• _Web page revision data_
****************************************
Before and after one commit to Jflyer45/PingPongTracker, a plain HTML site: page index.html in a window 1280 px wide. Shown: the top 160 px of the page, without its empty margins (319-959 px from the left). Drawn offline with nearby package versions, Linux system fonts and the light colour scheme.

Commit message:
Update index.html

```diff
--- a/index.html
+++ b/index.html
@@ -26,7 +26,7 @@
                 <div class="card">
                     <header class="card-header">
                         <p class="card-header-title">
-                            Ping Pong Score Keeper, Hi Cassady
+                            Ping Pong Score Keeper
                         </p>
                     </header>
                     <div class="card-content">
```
****************************************
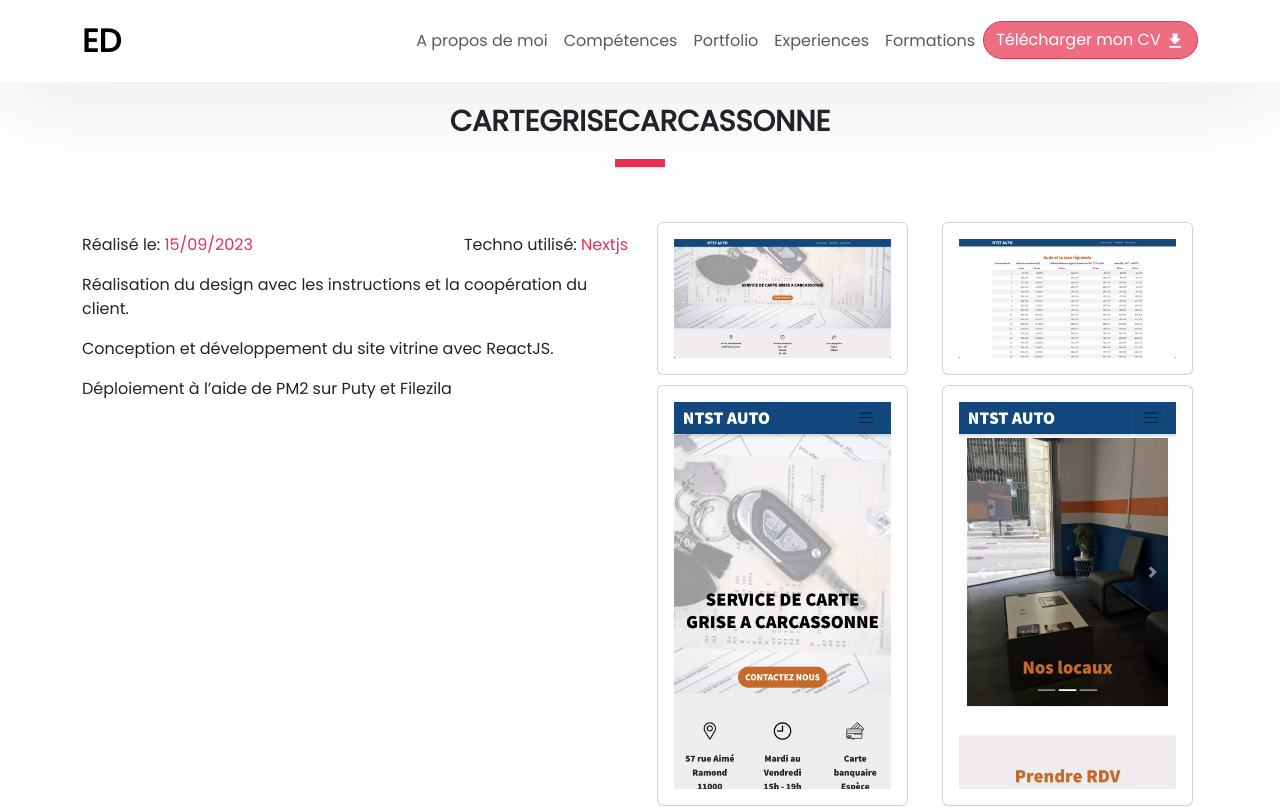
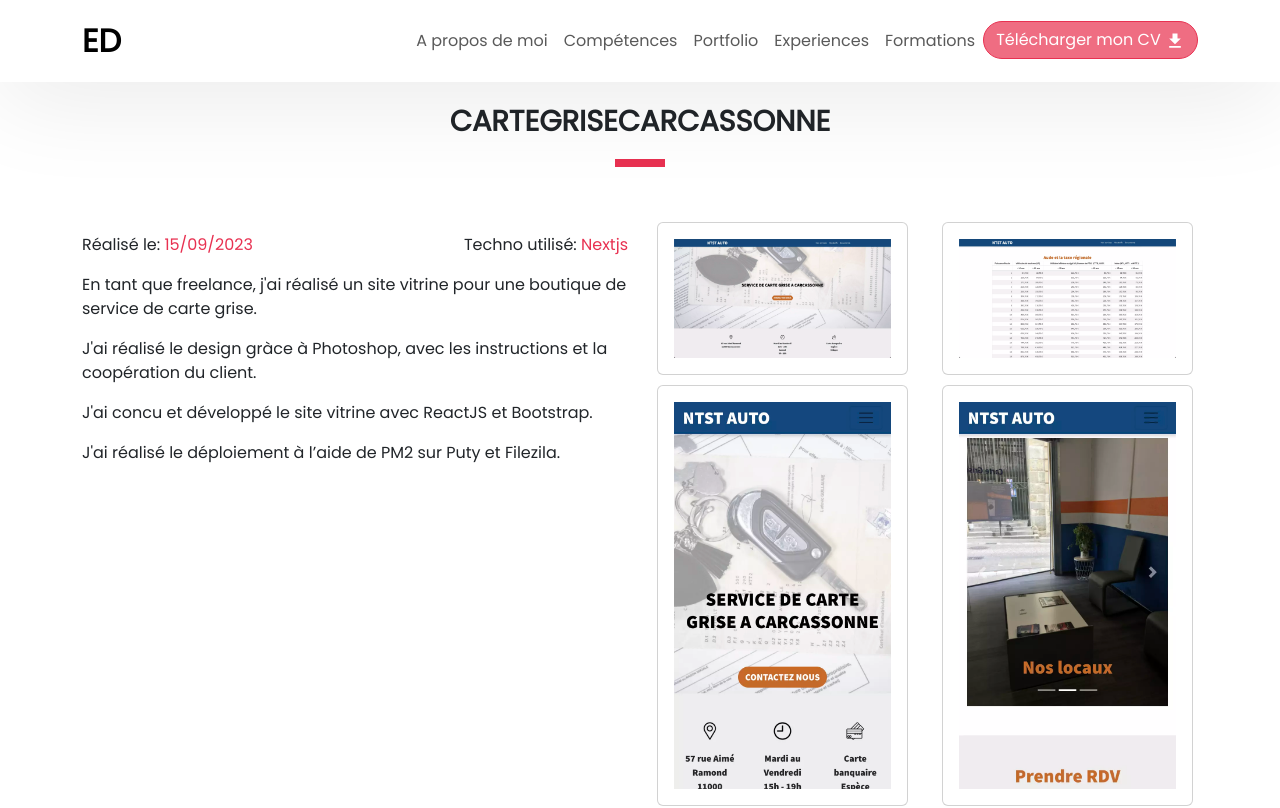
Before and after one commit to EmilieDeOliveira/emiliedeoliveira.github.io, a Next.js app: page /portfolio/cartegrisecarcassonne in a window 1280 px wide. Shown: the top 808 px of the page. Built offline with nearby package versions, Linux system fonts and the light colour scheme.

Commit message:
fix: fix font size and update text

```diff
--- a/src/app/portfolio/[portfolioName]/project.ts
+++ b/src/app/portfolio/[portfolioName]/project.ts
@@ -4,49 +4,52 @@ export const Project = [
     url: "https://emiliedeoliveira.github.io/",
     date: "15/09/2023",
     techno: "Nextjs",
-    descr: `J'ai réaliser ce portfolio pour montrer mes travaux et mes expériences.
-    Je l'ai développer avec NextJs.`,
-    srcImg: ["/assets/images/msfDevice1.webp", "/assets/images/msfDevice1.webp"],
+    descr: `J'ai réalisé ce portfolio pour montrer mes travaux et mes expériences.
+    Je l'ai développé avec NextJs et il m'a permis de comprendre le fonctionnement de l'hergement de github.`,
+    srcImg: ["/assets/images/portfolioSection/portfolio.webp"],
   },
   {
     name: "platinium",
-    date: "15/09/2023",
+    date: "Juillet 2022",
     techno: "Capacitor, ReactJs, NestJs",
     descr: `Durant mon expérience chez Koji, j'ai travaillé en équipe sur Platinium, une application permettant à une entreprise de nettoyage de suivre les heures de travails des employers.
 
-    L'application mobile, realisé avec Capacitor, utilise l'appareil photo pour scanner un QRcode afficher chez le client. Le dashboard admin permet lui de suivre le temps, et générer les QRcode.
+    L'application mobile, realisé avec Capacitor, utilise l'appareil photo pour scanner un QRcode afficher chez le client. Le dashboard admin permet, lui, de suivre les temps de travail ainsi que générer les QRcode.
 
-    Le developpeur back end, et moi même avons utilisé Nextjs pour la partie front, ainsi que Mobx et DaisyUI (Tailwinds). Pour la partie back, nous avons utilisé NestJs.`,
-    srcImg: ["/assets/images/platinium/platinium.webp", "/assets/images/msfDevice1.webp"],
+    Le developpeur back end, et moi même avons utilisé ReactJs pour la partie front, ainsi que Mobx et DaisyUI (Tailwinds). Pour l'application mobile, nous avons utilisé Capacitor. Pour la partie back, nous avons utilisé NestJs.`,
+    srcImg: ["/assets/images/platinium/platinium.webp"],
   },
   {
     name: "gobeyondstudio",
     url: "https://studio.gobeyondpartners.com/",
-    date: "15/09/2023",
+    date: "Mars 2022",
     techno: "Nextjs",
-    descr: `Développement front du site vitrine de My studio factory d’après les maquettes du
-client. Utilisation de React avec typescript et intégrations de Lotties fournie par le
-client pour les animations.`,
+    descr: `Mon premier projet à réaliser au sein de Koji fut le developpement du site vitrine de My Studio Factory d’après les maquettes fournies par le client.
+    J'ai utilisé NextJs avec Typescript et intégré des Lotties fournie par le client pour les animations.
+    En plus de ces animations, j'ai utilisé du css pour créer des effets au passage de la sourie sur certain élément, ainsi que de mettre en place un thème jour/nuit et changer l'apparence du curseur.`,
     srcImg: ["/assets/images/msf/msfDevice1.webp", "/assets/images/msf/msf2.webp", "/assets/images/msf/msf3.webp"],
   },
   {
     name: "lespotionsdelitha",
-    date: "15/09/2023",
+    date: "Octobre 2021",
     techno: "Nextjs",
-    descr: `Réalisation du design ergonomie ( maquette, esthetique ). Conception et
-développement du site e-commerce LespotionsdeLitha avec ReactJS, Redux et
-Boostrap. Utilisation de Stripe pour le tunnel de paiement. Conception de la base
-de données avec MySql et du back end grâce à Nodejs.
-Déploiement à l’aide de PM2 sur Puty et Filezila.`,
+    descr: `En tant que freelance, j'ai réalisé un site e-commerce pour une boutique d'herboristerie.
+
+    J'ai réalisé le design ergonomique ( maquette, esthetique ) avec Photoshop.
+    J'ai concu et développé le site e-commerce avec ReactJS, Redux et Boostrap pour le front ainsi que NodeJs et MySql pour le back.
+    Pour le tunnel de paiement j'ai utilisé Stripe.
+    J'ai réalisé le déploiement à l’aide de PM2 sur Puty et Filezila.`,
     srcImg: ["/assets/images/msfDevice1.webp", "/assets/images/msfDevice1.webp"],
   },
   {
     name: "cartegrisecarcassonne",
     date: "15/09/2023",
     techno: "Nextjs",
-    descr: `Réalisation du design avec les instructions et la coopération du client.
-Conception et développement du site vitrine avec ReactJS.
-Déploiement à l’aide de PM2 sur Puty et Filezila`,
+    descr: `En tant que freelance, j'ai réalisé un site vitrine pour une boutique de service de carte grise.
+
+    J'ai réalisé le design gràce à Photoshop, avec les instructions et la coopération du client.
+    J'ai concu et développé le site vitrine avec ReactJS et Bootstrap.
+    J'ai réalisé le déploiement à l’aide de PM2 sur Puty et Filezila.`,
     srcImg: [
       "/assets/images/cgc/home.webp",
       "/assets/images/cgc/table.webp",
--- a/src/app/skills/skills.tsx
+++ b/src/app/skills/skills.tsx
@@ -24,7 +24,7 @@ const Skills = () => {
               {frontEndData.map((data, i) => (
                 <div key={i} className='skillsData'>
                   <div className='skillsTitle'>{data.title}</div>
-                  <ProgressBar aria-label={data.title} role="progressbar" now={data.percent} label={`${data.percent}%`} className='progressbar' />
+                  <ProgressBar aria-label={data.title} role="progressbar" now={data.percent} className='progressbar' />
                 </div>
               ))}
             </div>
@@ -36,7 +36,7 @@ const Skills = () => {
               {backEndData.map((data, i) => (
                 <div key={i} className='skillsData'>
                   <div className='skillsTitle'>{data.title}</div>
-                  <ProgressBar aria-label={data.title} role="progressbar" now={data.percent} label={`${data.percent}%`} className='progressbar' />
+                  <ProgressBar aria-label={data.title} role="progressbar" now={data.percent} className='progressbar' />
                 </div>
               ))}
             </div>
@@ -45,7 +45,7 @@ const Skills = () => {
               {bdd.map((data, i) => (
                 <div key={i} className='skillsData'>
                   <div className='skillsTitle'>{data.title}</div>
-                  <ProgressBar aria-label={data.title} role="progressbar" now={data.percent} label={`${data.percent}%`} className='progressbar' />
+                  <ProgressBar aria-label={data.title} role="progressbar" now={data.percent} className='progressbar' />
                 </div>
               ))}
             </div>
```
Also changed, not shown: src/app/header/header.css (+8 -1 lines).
****************************************
• _Assignment_
Identify the lines in the entries that hold "utilisé" and return each one.

• _Solution below_
-    Le developpeur back end, et moi même avons utilisé Nextjs pour la partie front, ainsi que Mobx et DaisyUI (Tailwinds). Pour la partie back, nous avons utilisé NestJs.`,
+    Le developpeur back end, et moi même avons utilisé ReactJs pour la partie front, ainsi que Mobx et DaisyUI (Tailwinds). Pour l'application mobile, nous avons utilisé Capacitor. Pour la partie back, nous avons utilisé NestJs.`,
+    J'ai utilisé NextJs avec Typescript et intégré des Lotties fournie par le client pour les animations.
+    En plus de ces animations, j'ai utilisé du css pour créer des effets au passage de la sourie sur certain élément, ainsi que de mettre en place un thème jour/nuit et changer l'apparence du curseur.`,
+    Pour le tunnel de paiement j'ai utilisé Stripe.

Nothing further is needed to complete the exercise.